Jim Mintert asked tough questions when the new class of Master Farmers took the stage following the awards ceremony during the Indiana Farm Management Tour. He wanted to know what changes in agriculture had made the biggest impact during their careers, and what key challenges might lie ahead.
Mintert is a Purdue University Extension ag economist and director of the Center for Commercial Agriculture. The 2018 Master Farmers are: Barry Bishop, Campbellsburg; Jim Farris, Vincennes; Carl and Sally Swinford, Hillsdale; and Mark and Christine York, Roann.
Mintert: This is the 50th anniversary of the modern Master Farmer program in Indiana. Some of you go back that far in farming; others don’t. Reach back as far as you can. What are the biggest changes you’ve seen in farming and agriculture?
Carl Swinford: Everything has changed. Nothing stays the same. We started with a two-row corn planter back then, and now we have a 24-row planter. There is change constantly. We won’t be doing the same things next year which we did this year.
Sally Swinford: I see change as a good thing. Like Carl, I see it happening every year. In fact, it happens every day.
Farris: There are three changes that stand out. First, technology has advanced so much, especially in the last 10 years. Second, there have been tremendous advances in plant genetics. I have really noticed that as a trend since I graduated from Purdue in 1984. Third, weather patterns have changed. There are more extremes, and it makes farming more challenging.
WEATHER PATTERNS SHIFT: More extremes in weather is a change Jim Farris finds especially challenging.
Bishop: Change is all around. My nephew has put up new buildings to raise turkeys on contract near us. Those weren’t around years ago. On my own farm, I started out with a three-bottom plow. Now we no-till. The truth is, farming is changing all the time, and we try to ride the wave.
Christine York: There is much more emphasis on paying attention to the acceptance of what we do by the public today. We operate a wean-to-finish hog operation, raising pigs on contract. We must try to let the public know why we do what we do.
Mark York: Ag advocacy is much more important today than ever before. We need to be engaged as producers at the state and federal level. If you’re not at the table as producers, you’re going to get beaten up when it comes to policies and regulations. We talk about how many people we serve with pork instead of how many pigs we produce per year. We affect 135,000 people because we raise enough pork for that many people.
PUBLIC PERCEPTION: What consumers think matters a great deal today, note Mark and Christine York.
Mintert: What I hear you guys saying is that there has been lots of change in 50 years. At one time we could take it for granted that the public would support agriculture. Today we must make sure people know what we do and why we do it.
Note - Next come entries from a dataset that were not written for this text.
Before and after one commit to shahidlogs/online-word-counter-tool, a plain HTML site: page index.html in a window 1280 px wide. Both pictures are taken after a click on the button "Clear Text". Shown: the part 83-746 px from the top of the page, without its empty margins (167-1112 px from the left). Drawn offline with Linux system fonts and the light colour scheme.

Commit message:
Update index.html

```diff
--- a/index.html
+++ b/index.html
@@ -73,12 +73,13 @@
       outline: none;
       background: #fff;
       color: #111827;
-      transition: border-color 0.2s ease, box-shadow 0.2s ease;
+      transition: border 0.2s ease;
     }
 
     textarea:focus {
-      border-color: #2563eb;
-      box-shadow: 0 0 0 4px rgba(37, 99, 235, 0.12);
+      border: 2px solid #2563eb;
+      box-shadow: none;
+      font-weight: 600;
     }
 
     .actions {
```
What are the biggest challenges facing farmers and agriculture going forward?
Farris: First, as the percentage of people working in agriculture goes down, it’s important to tell our story. Second, we need to be aware of changing weather patterns. Knox County, where we live, is surrounded by 35 miles of rivers. We don’t have control of what happens with the amount of water coming down those rivers today in many cases.
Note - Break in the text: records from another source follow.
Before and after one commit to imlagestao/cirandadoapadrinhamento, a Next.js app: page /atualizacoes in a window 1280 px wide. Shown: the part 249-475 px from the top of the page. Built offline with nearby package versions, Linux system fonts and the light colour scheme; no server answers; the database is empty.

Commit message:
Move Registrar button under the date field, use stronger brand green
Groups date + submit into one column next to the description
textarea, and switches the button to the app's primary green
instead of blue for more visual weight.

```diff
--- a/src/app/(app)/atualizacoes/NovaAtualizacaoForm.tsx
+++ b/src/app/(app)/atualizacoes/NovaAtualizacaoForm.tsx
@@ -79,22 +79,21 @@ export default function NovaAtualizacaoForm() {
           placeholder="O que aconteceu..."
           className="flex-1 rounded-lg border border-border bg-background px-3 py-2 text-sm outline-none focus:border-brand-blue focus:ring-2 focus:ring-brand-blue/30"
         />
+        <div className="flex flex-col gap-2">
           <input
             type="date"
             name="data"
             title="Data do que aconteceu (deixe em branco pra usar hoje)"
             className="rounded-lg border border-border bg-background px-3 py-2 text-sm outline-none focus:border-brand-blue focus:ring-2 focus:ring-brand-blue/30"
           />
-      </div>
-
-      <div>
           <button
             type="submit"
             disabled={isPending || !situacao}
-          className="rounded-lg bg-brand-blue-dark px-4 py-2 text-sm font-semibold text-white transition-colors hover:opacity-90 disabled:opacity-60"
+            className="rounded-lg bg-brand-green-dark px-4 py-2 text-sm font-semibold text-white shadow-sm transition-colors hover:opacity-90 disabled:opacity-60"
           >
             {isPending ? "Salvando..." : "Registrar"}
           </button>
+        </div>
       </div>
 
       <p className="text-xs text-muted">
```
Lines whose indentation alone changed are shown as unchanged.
Bishop: Having land to farm is still the key for an individual. It’s becoming tougher to keep a land base together today. At the same time, we need more young people to come into agriculture. That’s our challenge.
DIFFERENT TILLAGE METHODS: Barry Bishop says he gets more out of his rolling farmland today because he no-tills and uses conservation practices where necessary.
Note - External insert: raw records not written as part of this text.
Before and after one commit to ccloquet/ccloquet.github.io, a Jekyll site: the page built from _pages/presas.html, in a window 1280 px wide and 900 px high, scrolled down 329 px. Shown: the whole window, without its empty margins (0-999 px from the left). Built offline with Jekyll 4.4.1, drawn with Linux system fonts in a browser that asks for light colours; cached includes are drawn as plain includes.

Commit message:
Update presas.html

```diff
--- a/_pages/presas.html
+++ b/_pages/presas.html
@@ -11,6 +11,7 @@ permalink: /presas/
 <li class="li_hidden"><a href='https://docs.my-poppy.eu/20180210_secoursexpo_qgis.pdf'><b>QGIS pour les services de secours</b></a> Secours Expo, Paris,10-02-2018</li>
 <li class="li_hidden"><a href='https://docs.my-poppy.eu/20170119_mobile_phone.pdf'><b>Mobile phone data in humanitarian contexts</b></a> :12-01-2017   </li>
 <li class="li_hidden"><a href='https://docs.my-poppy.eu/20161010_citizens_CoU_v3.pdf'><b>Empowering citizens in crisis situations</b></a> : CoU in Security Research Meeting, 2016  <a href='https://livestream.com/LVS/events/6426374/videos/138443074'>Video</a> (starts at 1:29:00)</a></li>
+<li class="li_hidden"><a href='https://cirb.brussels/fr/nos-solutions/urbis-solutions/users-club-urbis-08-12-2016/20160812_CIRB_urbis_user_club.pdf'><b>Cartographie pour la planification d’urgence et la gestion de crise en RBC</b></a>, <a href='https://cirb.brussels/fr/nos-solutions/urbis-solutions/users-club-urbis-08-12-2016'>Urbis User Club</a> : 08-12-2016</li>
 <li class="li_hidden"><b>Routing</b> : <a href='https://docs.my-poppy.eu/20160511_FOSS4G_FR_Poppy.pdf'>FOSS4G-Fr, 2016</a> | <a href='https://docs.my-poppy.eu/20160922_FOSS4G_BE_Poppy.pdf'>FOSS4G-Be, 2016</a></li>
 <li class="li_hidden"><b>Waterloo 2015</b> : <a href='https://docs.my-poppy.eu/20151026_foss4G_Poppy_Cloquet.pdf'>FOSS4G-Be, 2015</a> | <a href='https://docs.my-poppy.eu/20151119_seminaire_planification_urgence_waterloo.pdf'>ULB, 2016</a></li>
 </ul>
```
Christine York: Understanding the public perception of what we do is important. Education is the key.
Mark York: Our challenge is to tell our story. It’s a good story. Producers are only 1.5% of the population of this country, and we are feeding the country and the world.
Carl Swinford: We need to make sure people who don’t live on the farm learn where food comes from. It doesn’t just come from the grocery store. We have a duty to tell our story.
Sally Swinford: Our job is to leave our land better than we found it for the future generations. At the same time, we need to educate people as to where their food comes from and how it gets to their table every day.
Mintert: I hear you saying that we need more young people in agriculture, and that’s a major challenge. I also hear you saying that farmers need to play a bigger role in developing a social contract with the public. Young people in agriculture have some challenges ahead of them.